Records excerpted from a collection
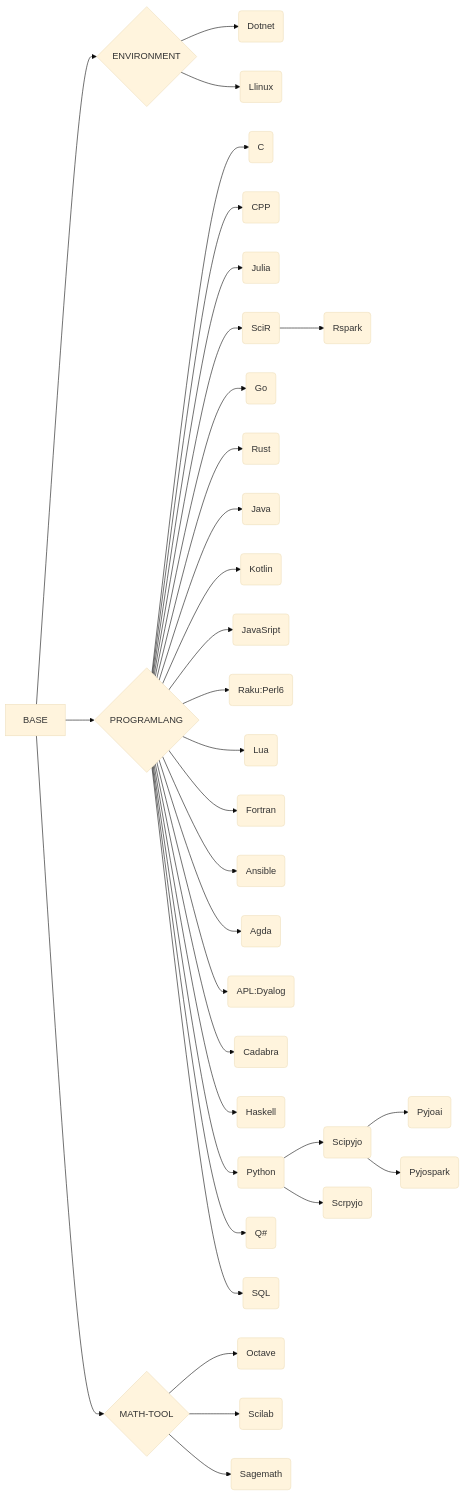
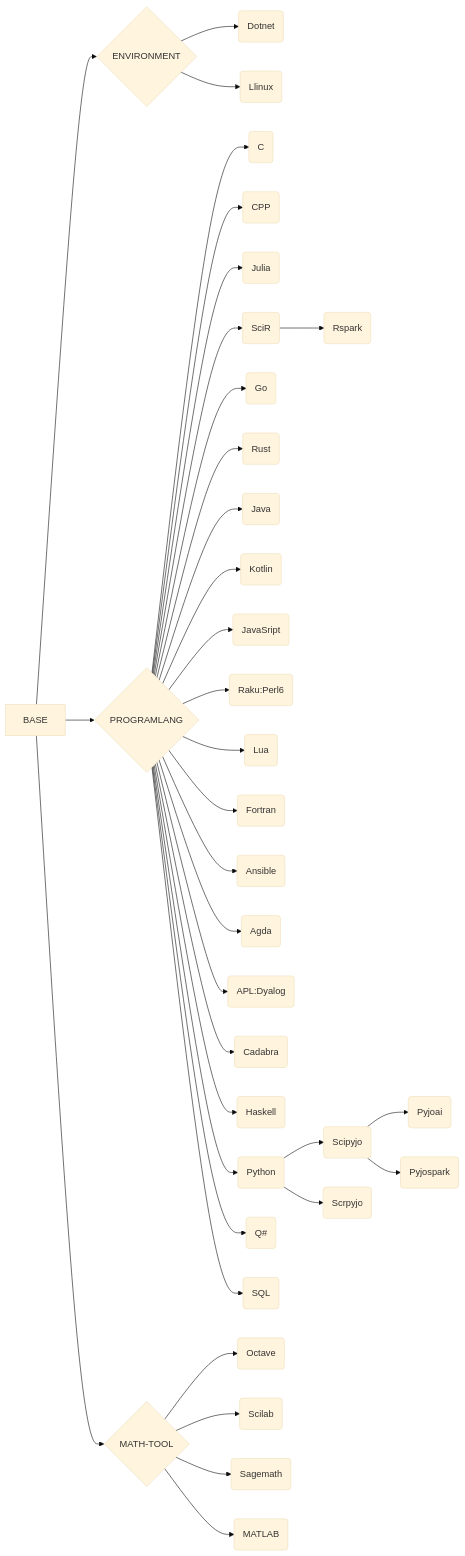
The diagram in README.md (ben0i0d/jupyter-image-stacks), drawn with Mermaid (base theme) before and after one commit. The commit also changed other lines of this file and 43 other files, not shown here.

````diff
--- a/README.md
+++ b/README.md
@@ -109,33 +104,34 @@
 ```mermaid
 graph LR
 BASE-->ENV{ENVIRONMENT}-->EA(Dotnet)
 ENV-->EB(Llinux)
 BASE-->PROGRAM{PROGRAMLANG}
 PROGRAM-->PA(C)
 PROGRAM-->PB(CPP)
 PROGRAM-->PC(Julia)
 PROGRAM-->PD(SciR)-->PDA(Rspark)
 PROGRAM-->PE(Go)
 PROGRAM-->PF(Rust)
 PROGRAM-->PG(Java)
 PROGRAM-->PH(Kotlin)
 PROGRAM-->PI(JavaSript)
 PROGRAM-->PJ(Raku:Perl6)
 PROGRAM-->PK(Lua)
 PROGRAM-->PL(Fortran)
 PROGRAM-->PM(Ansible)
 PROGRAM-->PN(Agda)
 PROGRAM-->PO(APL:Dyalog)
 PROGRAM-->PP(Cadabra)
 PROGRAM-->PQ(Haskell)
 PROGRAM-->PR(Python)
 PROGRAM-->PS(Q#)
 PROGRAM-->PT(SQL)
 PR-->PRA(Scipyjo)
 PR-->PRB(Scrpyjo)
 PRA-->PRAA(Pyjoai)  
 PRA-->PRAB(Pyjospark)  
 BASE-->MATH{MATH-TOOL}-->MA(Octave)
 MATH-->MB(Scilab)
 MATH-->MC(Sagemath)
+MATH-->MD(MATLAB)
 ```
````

* * *

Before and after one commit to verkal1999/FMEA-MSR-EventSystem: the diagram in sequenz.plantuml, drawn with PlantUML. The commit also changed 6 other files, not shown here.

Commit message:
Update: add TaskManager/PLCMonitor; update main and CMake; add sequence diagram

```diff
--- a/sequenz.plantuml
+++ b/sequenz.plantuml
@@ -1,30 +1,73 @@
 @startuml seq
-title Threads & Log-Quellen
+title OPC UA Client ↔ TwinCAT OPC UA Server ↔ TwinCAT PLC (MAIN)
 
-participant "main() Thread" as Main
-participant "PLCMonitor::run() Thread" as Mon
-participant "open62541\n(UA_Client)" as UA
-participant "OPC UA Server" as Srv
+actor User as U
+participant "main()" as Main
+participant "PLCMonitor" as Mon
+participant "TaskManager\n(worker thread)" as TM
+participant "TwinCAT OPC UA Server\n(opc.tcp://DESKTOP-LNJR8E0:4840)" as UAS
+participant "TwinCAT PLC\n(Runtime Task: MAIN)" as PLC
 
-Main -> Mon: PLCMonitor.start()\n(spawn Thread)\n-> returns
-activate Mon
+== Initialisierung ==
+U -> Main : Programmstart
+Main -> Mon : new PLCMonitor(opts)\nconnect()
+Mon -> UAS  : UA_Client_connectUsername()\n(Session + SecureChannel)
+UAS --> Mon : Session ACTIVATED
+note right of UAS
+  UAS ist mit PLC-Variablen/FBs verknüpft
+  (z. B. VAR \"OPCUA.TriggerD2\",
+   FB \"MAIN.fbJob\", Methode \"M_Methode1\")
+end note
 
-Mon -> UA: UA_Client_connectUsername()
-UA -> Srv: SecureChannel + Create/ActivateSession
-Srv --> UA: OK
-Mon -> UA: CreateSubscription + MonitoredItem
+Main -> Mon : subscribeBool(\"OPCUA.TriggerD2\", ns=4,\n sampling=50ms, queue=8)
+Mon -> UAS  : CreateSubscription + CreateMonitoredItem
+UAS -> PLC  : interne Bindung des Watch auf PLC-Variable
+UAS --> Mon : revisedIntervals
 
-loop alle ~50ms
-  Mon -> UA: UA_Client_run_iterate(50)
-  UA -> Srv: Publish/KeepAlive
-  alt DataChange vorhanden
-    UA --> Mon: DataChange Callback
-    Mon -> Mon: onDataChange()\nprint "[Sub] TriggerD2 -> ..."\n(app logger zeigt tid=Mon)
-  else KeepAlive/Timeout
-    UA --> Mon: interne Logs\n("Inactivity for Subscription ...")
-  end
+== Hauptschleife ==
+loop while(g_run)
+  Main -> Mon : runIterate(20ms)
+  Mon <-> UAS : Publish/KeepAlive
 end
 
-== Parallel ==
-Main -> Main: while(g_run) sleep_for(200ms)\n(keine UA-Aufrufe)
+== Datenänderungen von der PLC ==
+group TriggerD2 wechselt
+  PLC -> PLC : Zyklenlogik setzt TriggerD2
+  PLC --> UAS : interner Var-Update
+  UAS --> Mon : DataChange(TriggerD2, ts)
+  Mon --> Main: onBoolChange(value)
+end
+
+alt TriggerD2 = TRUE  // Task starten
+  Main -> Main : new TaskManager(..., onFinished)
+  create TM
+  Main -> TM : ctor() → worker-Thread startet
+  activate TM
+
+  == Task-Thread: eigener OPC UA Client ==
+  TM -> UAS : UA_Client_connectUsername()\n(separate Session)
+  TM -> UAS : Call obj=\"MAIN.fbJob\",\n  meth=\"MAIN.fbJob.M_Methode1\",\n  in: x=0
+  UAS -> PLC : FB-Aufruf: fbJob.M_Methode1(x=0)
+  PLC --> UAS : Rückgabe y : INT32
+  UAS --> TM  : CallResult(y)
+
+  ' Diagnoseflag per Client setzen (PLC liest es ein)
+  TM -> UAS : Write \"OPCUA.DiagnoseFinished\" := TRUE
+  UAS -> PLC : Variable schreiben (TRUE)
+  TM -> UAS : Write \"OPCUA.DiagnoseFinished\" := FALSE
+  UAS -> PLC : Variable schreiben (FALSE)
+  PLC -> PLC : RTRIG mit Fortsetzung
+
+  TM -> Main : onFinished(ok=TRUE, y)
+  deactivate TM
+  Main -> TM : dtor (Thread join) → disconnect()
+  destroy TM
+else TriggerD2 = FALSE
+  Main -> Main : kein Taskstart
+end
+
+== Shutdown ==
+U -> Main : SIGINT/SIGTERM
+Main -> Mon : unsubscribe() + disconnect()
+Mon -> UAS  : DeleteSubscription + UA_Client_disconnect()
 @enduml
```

**ASSIGNMENT**
Reproduce every line of the records containing the string "plantuml".

**RESPONSE**
Before and after one commit to verkal1999/FMEA-MSR-EventSystem: the diagram in sequenz.plantuml, drawn with PlantUML. The commit also changed 6 other files, not shown here.
--- a/sequenz.plantuml
+++ b/sequenz.plantuml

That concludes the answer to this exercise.